▶ Task prompt
Below are the records; copy out every line that holds the word "mapping".
□ □ □ □ □
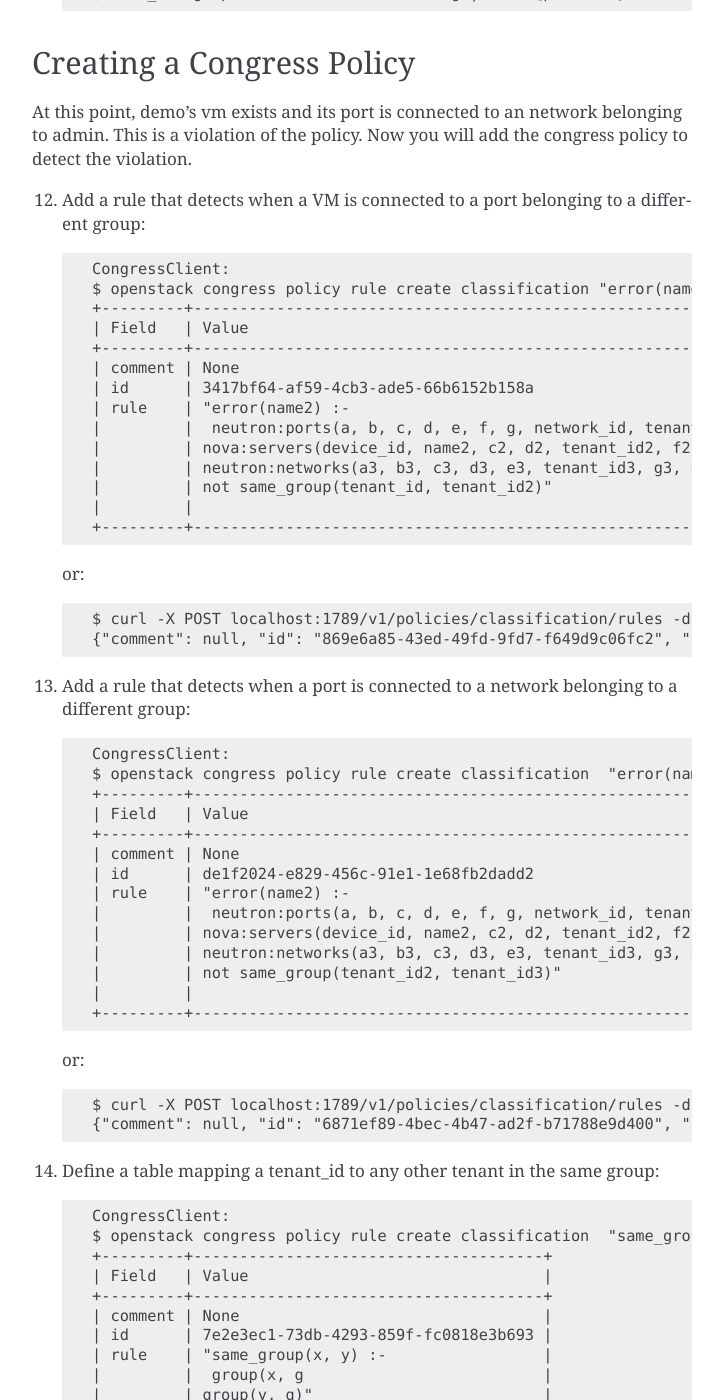
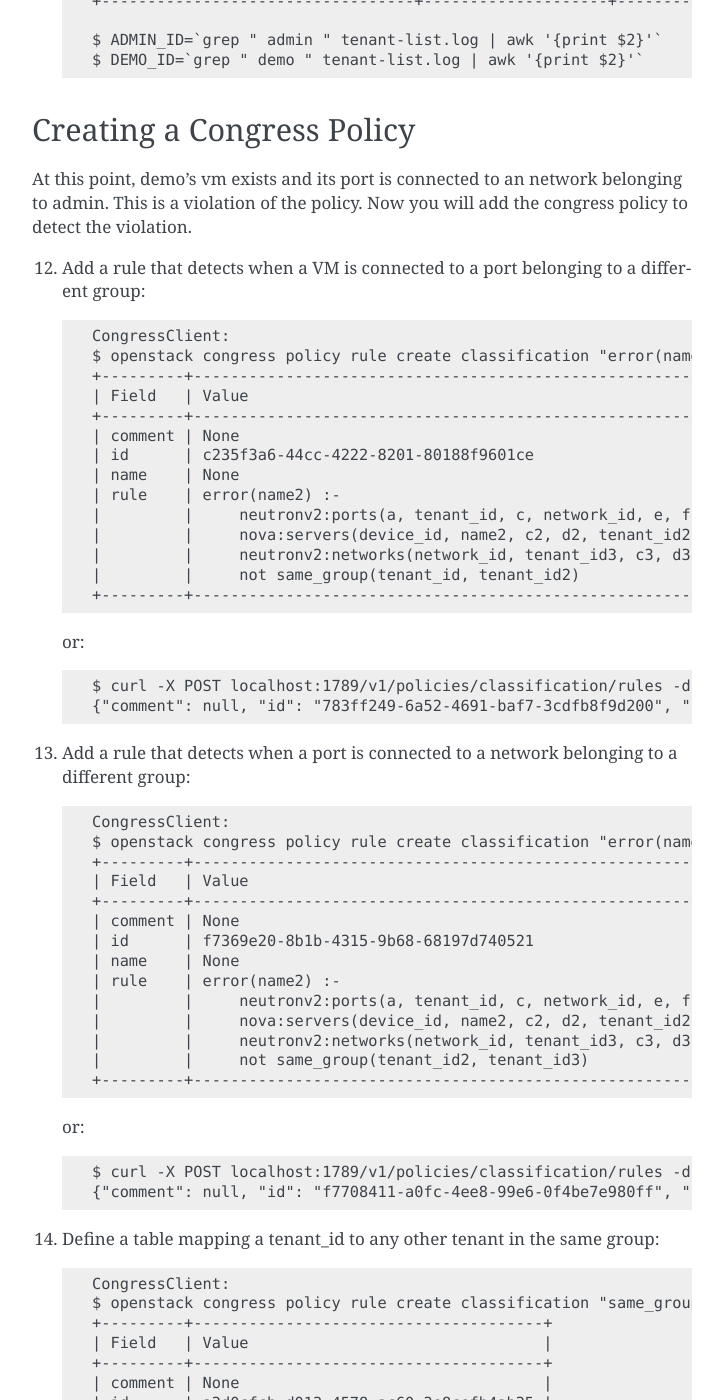
Before and after one commit to openstack-archive/congress, a Sphinx documentation site: the page built from doc/source/tutorial-tenant-sharing.rst, in a window 1280 px wide and 1400 px high, scrolled down 4170 px. Shown: the whole window, without its empty margins (388-1111 px from the left). Built offline with Sphinx 7.4.7, drawn with Linux system fonts in a browser that asks for light colours; some of the changed text lies outside the part shown.

Commit message:
Update tutorial per data source driver changes
Update "Setting up Devstack" section. Replace neutron data sources with
neutronv2 versions. Update output of policy commands.

Change-Id: I6e080d049676732c5970de250d6347cc6d346a67

```diff
--- a/doc/source/tutorial-tenant-sharing.rst
+++ b/doc/source/tutorial-tenant-sharing.rst
@@ -34,9 +34,12 @@
 
    https://github.com/stackforge/congress/blob/master/README.rst#41-devstack-install
 
-2) Change OS_USERNAME to "admin" in both nova and neutron::
+2) The Devstack installation script will automatically create a data source
+   instance of the neutronv2 driver. If you are not using Devstack, you will
+   need to create the data source::
 
-     /etc/congress/datasources.conf
+     $ AUTH_URL=`keystone endpoint-get --service=identity | grep "publicURL" | awk '{print $4}'`
+     $ openstack congress datasource create neutronv2 neutronv2 --config username=admin --config tenant_name=admin --config password=password --config auth_url=$AUTH_URL
 
 3) Change auth_strategy from "keystone" to "noauth" in
    /etc/congress/congress.conf
@@ -200,68 +203,68 @@
     different group::
 
      CongressClient:
-     $ openstack congress policy rule create classification "error(name2) :- neutron:ports(a, b, c, d, e, f, g, network_id, tenant_id, j, k, l, m, n, device_id, p), nova:servers(device_id, name2, c2, d2, tenant_id2, f2, g2, h2), neutron:networks(a3, b3, c3, d3, e3, tenant_id3, g3, h3, i3, network_id, k3), not same_group(tenant_id, tenant_id2)"
-     +---------+----------------------------------------------------------------------------------------+
-     | Field   | Value                                                                                  |
-     +---------+----------------------------------------------------------------------------------------+
-     | comment | None                                                                                   |
-     | id      | 3417bf64-af59-4cb3-ade5-66b6152b158a                                                   |
-     | rule    | "error(name2) :-                                                                       |
-     |         |  neutron:ports(a, b, c, d, e, f, g, network_id, tenant_id, j, k, l, m, n, device_id, p |
-     |         | nova:servers(device_id, name2, c2, d2, tenant_id2, f2, g2, h2                          |
-     |         | neutron:networks(a3, b3, c3, d3, e3, tenant_id3, g3, h3, i3, network_id, k3            |
-     |         | not same_group(tenant_id, tenant_id2)"                                                 |
-     |         |                                                                                        |
-     +---------+----------------------------------------------------------------------------------------+
+     $ openstack congress policy rule create classification "error(name2) :- neutronv2:ports(a, tenant_id, c, network_id, e, f, g, device_id, i), nova:servers(device_id, name2, c2, d2, tenant_id2, f2, g2, h2), neutronv2:networks(network_id, tenant_id3, c3, d3, e3, f3), not same_group(tenant_id, tenant_id2)"
+     +---------+--------------------------------------------------------------------------+
+     | Field   | Value                                                                    |
+     +---------+--------------------------------------------------------------------------+
+     | comment | None                                                                     |
+     | id      | c235f3a6-44cc-4222-8201-80188f9601ce                                     |
+     | name    | None                                                                     |
+     | rule    | error(name2) :-                                                          |
+     |         |     neutronv2:ports(a, tenant_id, c, network_id, e, f, g, device_id, i), |
+     |         |     nova:servers(device_id, name2, c2, d2, tenant_id2, f2, g2, h2),      |
+     |         |     neutronv2:networks(network_id, tenant_id3, c3, d3, e3, f3),          |
+     |         |     not same_group(tenant_id, tenant_id2)                                |
+     +---------+--------------------------------------------------------------------------+
 
     or::
 
-     $ curl -X POST localhost:1789/v1/policies/classification/rules -d '{"rule": "error(name2) :- neutron:ports(a, b, c, d, e, f, g, network_id, tenant_id, j, k, l, m, n, device_id, p), nova:servers(device_id, name2, c2, d2, tenant_id2, f2, g2, h2), neutron:networks(a3, b3, c3, d3, e3, tenant_id3, g3, h3, i3, network_id, k3), not same_group(tenant_id, tenant_id2) "}'
-     {"comment": null, "id": "869e6a85-43ed-49fd-9fd7-f649d9c06fc2", "rule": "error(name2) :- neutron:ports(a, b, c, d, e, f, g, network_id, tenant_id, j, k, l, m, n, device_id, p), nova:servers(device_id, name2, c2, d2, tenant_id2, f2, g2, h2), neutron:networks(a3, b3, c3, d3, e3, tenant_id3, g3, h3, i3, network_id, k3), not same_group(tenant_id, tenant_id2)"}
+     $ curl -X POST localhost:1789/v1/policies/classification/rules -d '{"rule": "error(name2) :- neutronv2:ports(a, tenant_id, c, network_id, e, f, g, device_id, i), nova:servers(device_id, name2, c2, d2, tenant_id2, f2, g2, h2), neutronv2:networks(network_id, tenant_id3, c3, d3, e3, f3), not same_group(tenant_id, tenant_id2)"}'
+     {"comment": null, "id": "783ff249-6a52-4691-baf7-3cdfb8f9d200", "rule": "error(name2) :- \n    neutronv2:ports(a, tenant_id, c, network_id, e, f, g, device_id, i),\n    nova:servers(device_id, name2, c2, d2, tenant_id2, f2, g2, h2),\n    neutronv2:networks(network_id, tenant_id3, c3, d3, e3, f3),\n    not same_group(tenant_id, tenant_id2)", "name": null}
 
 
 13) Add a rule that detects when a port is connected to a network belonging to
     a different group::
 
      CongressClient:
-     $ openstack congress policy rule create classification  "error(name2) :- neutron:ports(a, b, c, d, e, f, g, network_id, tenant_id, j, k, l, m, n, device_id, p), nova:servers(device_id, name2, c2, d2, tenant_id2, f2, g2, h2), neutron:networks(a3, b3, c3, d3, e3, tenant_id3, g3, h3, i3, network_id, k3) , not same_group(tenant_id2, tenant_id3)"
-     +---------+----------------------------------------------------------------------------------------+
-     | Field   | Value                                                                                  |
-     +---------+----------------------------------------------------------------------------------------+
-     | comment | None                                                                                   |
-     | id      | de1f2024-e829-456c-91e1-1e68fb2dadd2                                                   |
-     | rule    | "error(name2) :-                                                                       |
-     |         |  neutron:ports(a, b, c, d, e, f, g, network_id, tenant_id, j, k, l, m, n, device_id, p |
-     |         | nova:servers(device_id, name2, c2, d2, tenant_id2, f2, g2, h2                          |
-     |         | neutron:networks(a3, b3, c3, d3, e3, tenant_id3, g3, h3, i3, network_id, k3            |
-     |         | not same_group(tenant_id2, tenant_id3)"                                                |
-     |         |                                                                                        |
-     +---------+----------------------------------------------------------------------------------------+
+     $ openstack congress policy rule create classification "error(name2) :- neutronv2:ports(a, tenant_id, c, network_id, e, f, g, device_id, i), nova:servers(device_id, name2, c2, d2, tenant_id2, f2, g2, h2), neutronv2:networks(network_id, tenant_id3, c3, d3, e3, f3), not same_group(tenant_id2, tenant_id3)"
+     +---------+--------------------------------------------------------------------------+
+     | Field   | Value                                                                    |
+     +---------+--------------------------------------------------------------------------+
+     | comment | None                                                                     |
+     | id      | f7369e20-8b1b-4315-9b68-68197d740521                                     |
+     | name    | None                                                                     |
+     | rule    | error(name2) :-                                                          |
+     |         |     neutronv2:ports(a, tenant_id, c, network_id, e, f, g, device_id, i), |
+     |         |     nova:servers(device_id, name2, c2, d2, tenant_id2, f2, g2, h2),      |
+     |         |     neutronv2:networks(network_id, tenant_id3, c3, d3, e3, f3),          |
+     |         |     not same_group(tenant_id2, tenant_id3)                               |
+     +---------+--------------------------------------------------------------------------+
 
     or::
 
-     $ curl -X POST localhost:1789/v1/policies/classification/rules -d '{"rule": "error(name2) :- neutron:ports(a, b, c, d, e, f, g, network_id, tenant_id, j, k, l, m, n, device_id, p), nova:servers(device_id, name2, c2, d2, tenant_id2, f2, g2, h2), neutron:networks(a3, b3, c3, d3, e3, tenant_id3, g3, h3, i3, network_id, k3) , not same_group(tenant_id2, tenant_id3) "}'
-     {"comment": null, "id": "6871ef89-4bec-4b47-ad2f-b71788e9d400", "rule": "error(name2) :- neutron:ports(a, b, c, d, e, f, g, network_id, tenant_id, j, k, l, m, n, device_id, p), nova:servers(device_id, name2, c2, d2, tenant_id2, f2, g2, h2), neutron:networks(a3, b3, c3, d3, e3, tenant_id3, g3, h3, i3, network_id, k3), not same_group(tenant_id2, tenant_id3)"}
+     $ curl -X POST localhost:1789/v1/policies/classification/rules -d '{"rule": "error(name2) :- neutronv2:ports(a, tenant_id, c, network_id, e, f, g, device_id, i), nova:servers(device_id, name2, c2, d2, tenant_id2, f2, g2, h2), neutronv2:networks(network_id, tenant_id3, c3, d3, e3, f3), not same_group(tenant_id2, tenant_id3)"}'
+     {"comment": null, "id": "f7708411-a0fc-4ee8-99e6-0f4be7e980ff", "rule": "error(name2) :- \n    neutronv2:ports(a, tenant_id, c, network_id, e, f, g, device_id, i),\n    nova:servers(device_id, name2, c2, d2, tenant_id2, f2, g2, h2),\n    neutronv2:networks(network_id, tenant_id3, c3, d3, e3, f3),\n    not same_group(tenant_id2, tenant_id3)", "name": null}
 
 14) Define a table mapping a tenant_id to any other tenant in the same group::
 
      CongressClient:
-     $ openstack congress policy rule create classification  "same_group(x, y) :- group(x, g), group(y, g)"
+     $ openstack congress policy rule create classification "same_group(x, y) :- group(x, g), group(y, g)"
      +---------+--------------------------------------+
      | Field   | Value                                |
      +---------+--------------------------------------+
      | comment | None                                 |
-     | id      | 7e2e3ec1-73db-4293-859f-fc0818e3b693 |
-     | rule    | "same_group(x, y) :-                 |
-     |         |  group(x, g                          |
-     |         | group(y, g)"                         |
-     |         |                                      |
+     | id      | a3d0cfcb-d013-4578-ac60-3e8cefb4ab35 |
+     | name    | None                                 |
+     | rule    | same_group(x, y) :-                  |
+     |         |     group(x, g),                     |
+     |         |     group(y, g)                      |
      +---------+--------------------------------------+
 
     or::
 
-     $ curl -X POST localhost:1789/v1/policies/classification/rules -d '{"rule": "same_group(x, y) :- group(x, g), group(y, g) "}'
-     {"comment": null, "id": "9165ab44-ef9e-4561-af55-3d29b9da0bfe", "rule": "same_group(x, y) :- group(x, g), group(y, g)"}
+     $ curl -X POST localhost:1789/v1/policies/classification/rules -d '{"rule": "same_group(x, y) :- group(x, g), group(y, g)"}'
+     {"comment": null, "id": "e919d62e-b9af-4b50-a22c-c266379417b8", "rule": "same_group(x, y) :- \n    group(x, g),\n    group(y, g)", "name": null}
 
 15) Create a table mapping tenant_id to a group name.  admin and demo are in
     two separate groups called "IT" and "Marketing" respectively.  In practice,
@@ -270,40 +273,40 @@
     group table with membership information manually::
 
      CongressClient:
-     $ openstack congress policy rule create classification  "group(\"$ADMIN_ID\", \"IT\") :- true"
-     +---------+---------------------------------------------------------+
-     | Field   | Value                                                   |
-     +---------+---------------------------------------------------------+
-     | comment | None                                                    |
-     | id      | 6013e6a6-4d06-4d46-be86-a64eba4a754e                    |
-     | rule    | "group(\"7320f8345acb489e8296ddb3b1ad1262\", \"IT\") :- |
-     |         |  true()"                                                |
-     |         |                                                         |
-     +---------+---------------------------------------------------------+
+     $ openstack congress policy rule create classification "group(\"$ADMIN_ID\", \"IT\") :- true"
+     +---------+-----------------------------------------------------+
+     | Field   | Value                                               |
+     +---------+-----------------------------------------------------+
+     | comment | None                                                |
+     | id      | 97a6aeb0-0c9d-493b-8b0c-77691c1c3547                |
+     | name    | None                                                |
+     | rule    | group("14a3eb4f5b234b578ff905a4bec71605", "IT") :-  |
+     |         |     true()                                          |
+     +---------+-----------------------------------------------------+
 
     or::
 
      $ curl -X POST localhost:1789/v1/policies/classification/rules -d "{\"rule\": \"group(\\\"$ADMIN_ID\\\", \\\"IT\\\") :- true \"}"
-     {"comment": null, "id": "1554e108-adc5-40e1-870a-dda3b877f2bc", "rule": "group(\"7320f8345acb489e8296ddb3b1ad1262\", \"IT\") :- true()"}
+     {"comment": null, "id": "4a51b768-1458-4c68-881f-1cf2f1edb344", "rule": "group(\"14a3eb4f5b234b578ff905a4bec71605\", \"IT\") :- \n    true()", "name": null}
 
     Then::
 
      CongressClient:
-     $ openstack congress policy rule create classification  "group(\"$DEMO_ID\", \"Marketing\") :- true"
-     +---------+----------------------------------------------------------------+
-     | Field   | Value                                                          |
-     +---------+----------------------------------------------------------------+
-     | comment | None                                                           |
-     | id      | e76aede7-9f20-49af-b09f-1f293c0e1a52                           |
-     | rule    | "group(\"81084a94769c4ce0accb6968c397a085\", \"Marketing\") :- |
-     |         |  true()"                                                       |
-     |         |                                                                |
-     +---------+----------------------------------------------------------------+
+     $ openstack congress policy rule create classification "group(\"$DEMO_ID\", \"Marketing\") :- true"
+     +---------+------------------------------------------------------------+
+     | Field   | Value                                                      |
+     +---------+------------------------------------------------------------+
+     | comment | None                                                       |
+     | id      | 67c0d86d-f7cf-4db1-9efa-4d46960a3905                       |
+     | name    | None                                                       |
+     | rule    | group("8f08a89de9c945d4ac7f945f1d93b676", "Marketing") :-  |
+     |         |     true()                                                 |
+     +---------+------------------------------------------------------------+
 
     or::
 
      $ curl -X POST localhost:1789/v1/policies/classification/rules -d "{\"rule\": \"group(\\\"$DEMO_ID\\\", \\\"Marketing\\\") :- true \"}"
-     {"comment": null, "id": "810c2217-0161-4ba6-ab29-a822bfca0f99", "rule": "group(\"81084a94769c4ce0accb6968c397a085\", \"Marketing\") :- true()"}
+     {"comment": null, "id": "e6b57c8f-ffd2-4acf-839c-83284519ae3c", "rule": "group(\"8f08a89de9c945d4ac7f945f1d93b676\", \"Marketing\") :- \n    true()", "name": null}
 
 Listing Policy Violations
 -------------------------
```
Also changed, not shown: other parts of doc/source/tutorial-tenant-sharing.rst (+9 -14 lines).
□ □ □ □ □
▶ Answer to the exercise
 14) Define a table mapping a tenant_id to any other tenant in the same group::
 15) Create a table mapping tenant_id to a group name.  admin and demo are in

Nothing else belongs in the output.